A lot of people complain about “excessive” footnotes in this novel, but I didn’t think it was excessive at all. I mean, compared to some stuff David Foster Wallace writes, there were no footnotes at all. It’s just part of the novel’s style to have a lot of footnotes.

This book is unlike any I’ve ever read, in a good and a bad way. It is a book that I certainly wouldn’t recommend to everyone, but one that many will like and identify with. The writing and plotting is impressive and advanced, and just all around a great read! As long as you try to come into reading this book without preconceptions or expectations, I believe you’ll enjoy it.

Olivia

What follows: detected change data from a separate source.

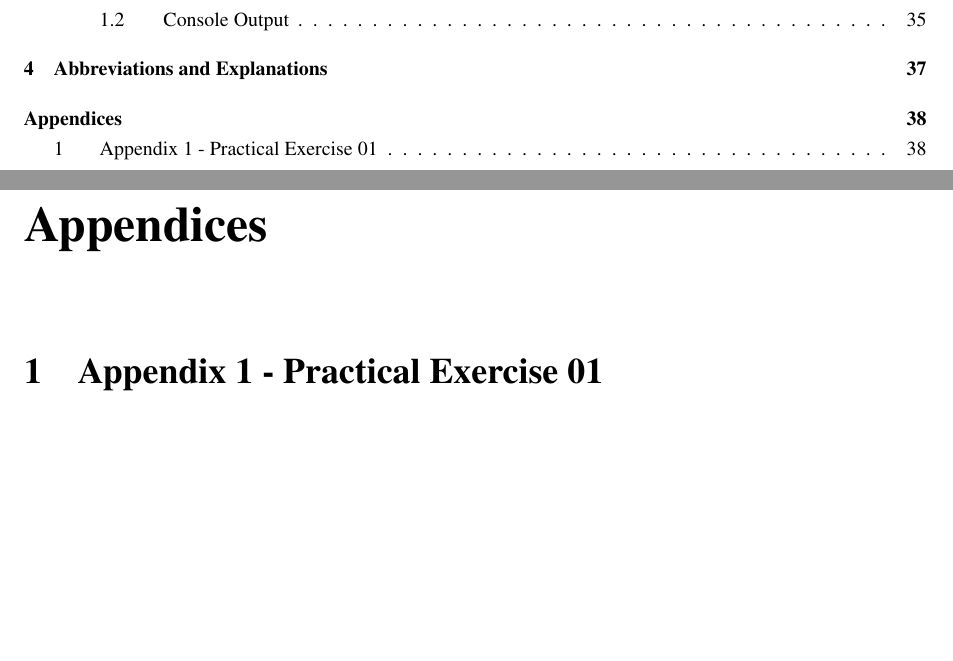
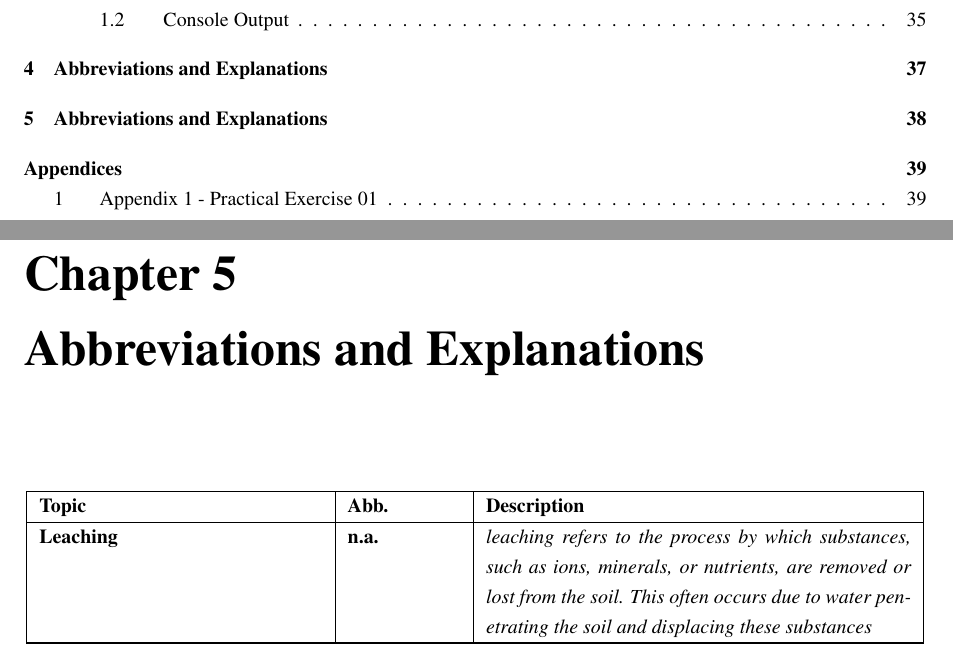
Before and after one commit to DanishUnicorn/tcp, a LaTeX thesis (tcp_project_files/main.tex, which reads tcp_project_files/TexFiles/chapter_07.tex): two parts of pages 7 and 45 of 48 before the commit and two parts of pages 7 and 45 of 46 after it, joined at a grey line, cut so that both start at the same text, the shorter picture padded with empty space. Compiled offline with pdfLaTeX.

```diff
--- /dev/null
+++ b/tcp_project_files/TexFiles/chapter_07.tex
@@ -0,0 +1,25 @@
+\chapter{Abbreviations and Explanations}
+\setlength{\headheight}{12.71342pt}
+\addtolength{\topmargin}{-0.71342pt}
+
+
+\begin{longtable}{| p{5cm} | p{2cm} | p{7.5cm} |}
+    \hline
+    \textbf{Topic} & \textbf{Abb.} & \textbf{Description} \\
+    \hline
+    \endfirsthead
+
+    \hline
+    \textbf{Topic} & \textbf{Abb.} & \textbf{Description} \\
+    \hline
+    \endhead
+
+    \hline \multicolumn{3}{r}{\textit{Continued on next page}} \\
+    \endfoot
+
+    \hline
+    \endlastfoot
+
+    \textbf{Leaching} & \textbf{n.a.} & \textit{leaching refers to the process by which substances, such as ions, minerals, or nutrients, are removed or lost from the soil. This often occurs due to water penetrating the soil and displacing these substances} \\
+    \hline
+    \end{longtable}
```
Also changed, not shown: tcp_project_files/main.tex (+1 -0 lines), tcp_project_files/Appendices/PE1.pdf (deleted), tcp_project_files/main.pdf, 7 other files.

PS. I forgot to mention- this is a classic case of why you shouldn’t judge a book by it’s cover. The cover reflects the bubblegum-esque, shallow style of the earlier parts of the novel, not the novel itself. Don’t let it put you off of the book!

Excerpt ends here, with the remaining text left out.